Title: I am the Messenger
Author: Markus Zusak
Publisher: Knopf Books for Young Readers
# of Pages: 357
Favorite Line: I'd wanted to stay on that porch with him until the sun shone bright on both of us, but I didn't. I stood up and walked down the steps. I'd rather chase the sun than wait for it.
*Starred Review* Gr. 9-12. Ed is a 19-year-old loser only marginally connected to the world; he's the son that not even his mother loves. But his life begins to change after he acts heroically during a robbery. Perhaps it's the notoriety he receives that leads to his receiving playing cards in the mail. Ed instinctively understands that the scrawled words on the aces are clues to be followed, which lead him to people he will help (including some he'll have to hurt first). But as much as he changes those who come into his life, he changes himself more. Two particular elements will keep readers enthralled: the panoply of characters who stream in and out of the story, and the mystery of the person sending Ed on the life-altering missions. Concerning the former, Zusak succeeds brilliantly. Ed's voice is assured and unmistakeable, and other characters, although seen through Ed's eyes, are realistically and memorably evoked (readers will almost smell Ed's odoriferous dog when it ambles across the pages). As for the ending, however, Zusak is too clever by half. He offers too few nuts-and-bolts details before wrapping things up with an unexpected, somewhat unsatisfying recasting of the narrative. Happily, that doesn't diminish the life-affirming intricacies that come before.
Like many people, I read Zusak's The Book Thief some time ago, and then bought this book because of how much I loved that one. Sadly, I read The Book Thief before starting my blog and so cannot direct you to what would have been a rave review on my part, but if you have not read this book yet, I strongly recommend purchasing a copy- in hardcover, if you can! It's amazing. I do not use that word lightly. I read it more than two years ago, and just thinking about it makes me tear up still.
So, I purchased I am the Messenger after reading Zusak's later novel and started reading it right before my trip to New Zealand last year. I never finished it. I picked it up yesterday and basically started off from where my bookmark had been left over a year and a half ago. It wasn't very hard to get back into the story, though, and I think I was able to get back into it pretty well. But just so you know- this review is based on a very extended lapse of time between starting the book and finishing it.
I really enjoyed this book, too. I love Zusak's writing style. It is very similar in both his books- when he has something important to say, he switches to short, succinct sentences to get his point across. He also makes beautiful pictures with his words. Really, I could have used any number of quotes in my "Favorite Line" section. Zusak knows how to turn a phrase.
Ed, the main character, is an excellent narrator. He has a dry sense of humor and is a closet romantic- thus, we get moments of hilarity and others of sincerity. His friends, and the other characters that move in and out of the story, are also brought completely and brilliantly to life.
As stated in the Booklist review above, the ending is very abrupt and leaves a lot to be desired. It didn't make much sense to me at all.

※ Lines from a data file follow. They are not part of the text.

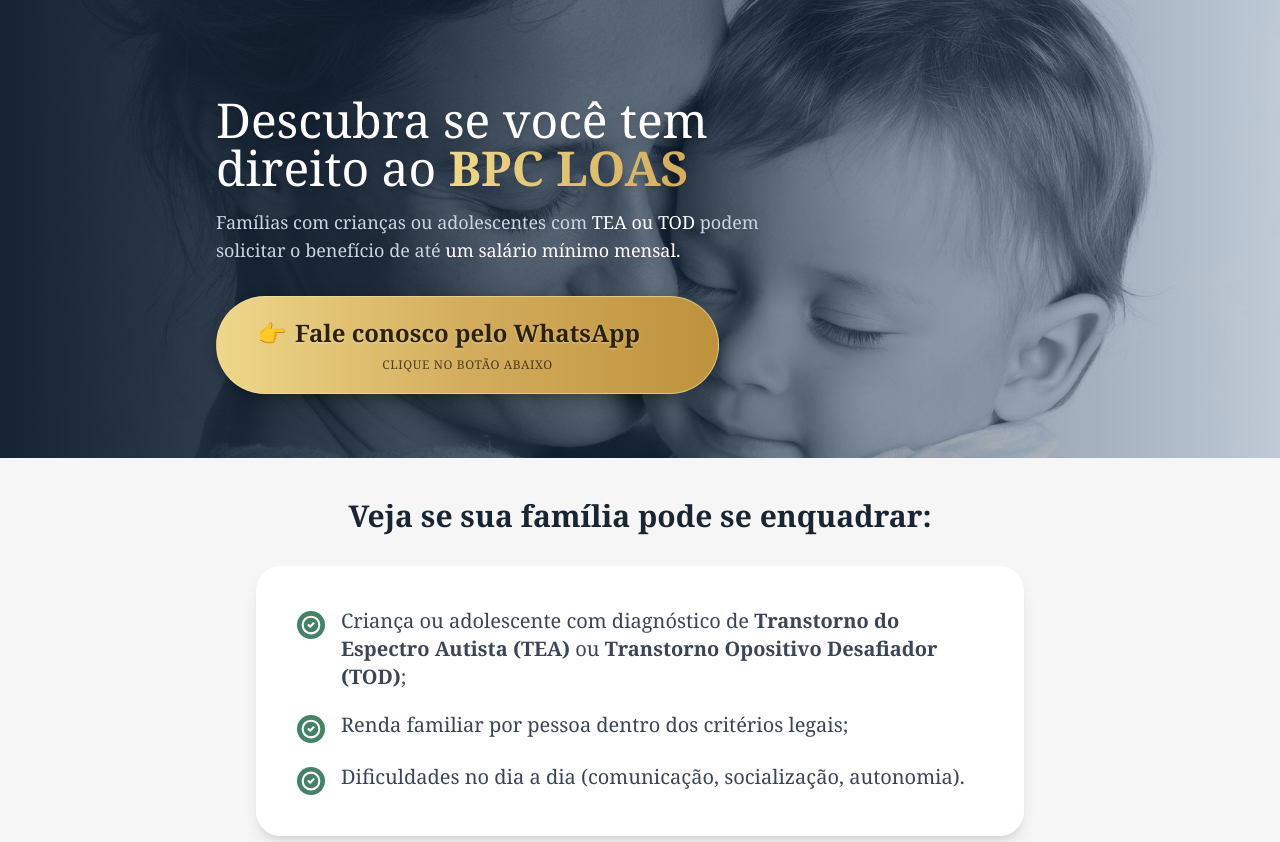
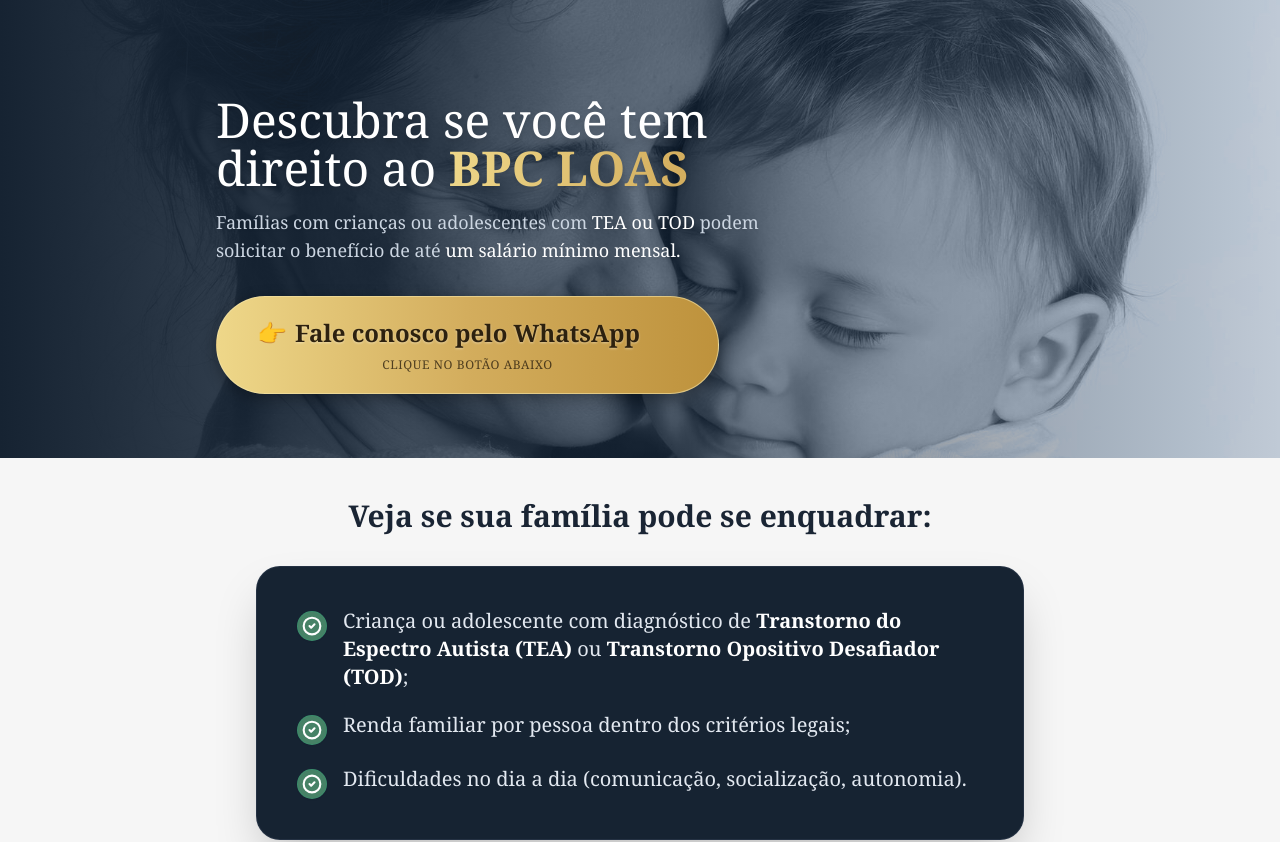
Before and after one commit to AllesGui/woloczyn-portal, a React (Vite) app in the folder frontend/: page /landingpage/bpc-loas in a window 1280 px wide. Shown: the top 842 px of the page. Built offline with nearby package versions, Linux system fonts and the light colour scheme; no server answers.

Commit message:
style: change BPC checklist card to dark blue theme for better contrast

```diff
--- a/frontend/src/pages/LandingBpcLoas.tsx
+++ b/frontend/src/pages/LandingBpcLoas.tsx
@@ -64,29 +64,29 @@ export default function LandingBpcLoas() {
                     </h2>
 
                     {/* The Card */}
-                    <div className="bg-white rounded-3xl p-6 md:p-10 shadow-lg mb-8 border border-white">
+                    <div className="bg-[#162332] rounded-3xl p-6 md:p-10 shadow-2xl mb-8 border border-slate-700/50">
                         <ul className="space-y-5">
                             <li className="flex items-start gap-4">
-                                <div className="bg-[#468266] rounded-full p-1 mt-1 shrink-0">
+                                <div className="bg-[#468266] rounded-full p-1 mt-1 shrink-0 shadow-sm border border-emerald-500/20">
                                     <CheckCircle2 className="w-5 h-5 text-white" strokeWidth={2.5} />
                                 </div>
-                                <span className="text-lg md:text-xl text-[#3A4556] font-medium leading-relaxed">
-                                    Criança ou adolescente com diagnóstico de <strong>Transtorno do Espectro Autista (TEA)</strong> ou <strong>Transtorno Opositivo Desafiador (TOD)</strong>;
+                                <span className="text-lg md:text-xl text-slate-200 font-medium leading-relaxed">
+                                    Criança ou adolescente com diagnóstico de <strong className="text-white">Transtorno do Espectro Autista (TEA)</strong> ou <strong className="text-white">Transtorno Opositivo Desafiador (TOD)</strong>;
                                 </span>
                             </li>
                             <li className="flex items-start gap-4">
-                                <div className="bg-[#468266] rounded-full p-1 mt-1 shrink-0">
+                                <div className="bg-[#468266] rounded-full p-1 mt-1 shrink-0 shadow-sm border border-emerald-500/20">
                                     <CheckCircle2 className="w-5 h-5 text-white" strokeWidth={2.5} />
                                 </div>
-                                <span className="text-lg md:text-xl text-[#3A4556] font-medium leading-relaxed">
+                                <span className="text-lg md:text-xl text-slate-200 font-medium leading-relaxed">
                                     Renda familiar por pessoa dentro dos critérios legais;
                                 </span>
                             </li>
                             <li className="flex items-start gap-4">
-                                <div className="bg-[#468266] rounded-full p-1 mt-1 shrink-0">
+                                <div className="bg-[#468266] rounded-full p-1 mt-1 shrink-0 shadow-sm border border-emerald-500/20">
                                     <CheckCircle2 className="w-5 h-5 text-white" strokeWidth={2.5} />
                                 </div>
-                                <span className="text-lg md:text-xl text-[#3A4556] font-medium leading-relaxed">
+                                <span className="text-lg md:text-xl text-slate-200 font-medium leading-relaxed">
                                     Dificuldades no dia a dia (comunicação, socialização, autonomia).
                                 </span>
                             </li>
```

However, that's probably not important, overall. The book itself is a messenger from Markus Zusak to you, challenging you to make your world better. Ed starts as a completely average person, barely participating in his own life, let alone anyone else's. Then, he's catalyzed into action. And suddenly, he's participating in everyone's life, not just his own. He spends the entirety of the book making other people's lives better. Sometimes in huge, life-altering ways, and sometimes in small but unforgettable ones, but in every instance, the recipient's life is improved and that person is truly, immeasurably grateful. How often have you received a random act of kindness? Possibly not often at all, but no matter how small the service, it always leaves you feeling as though the world is filled with wonderful people. This whole book is like that. It really makes you think about your own approach to life and how the things you do can genuinely affect the people around you. It's a great, thought-provoking read, and I think anyone reading it will be affected- at least for a little while- to practice random acts of kindness.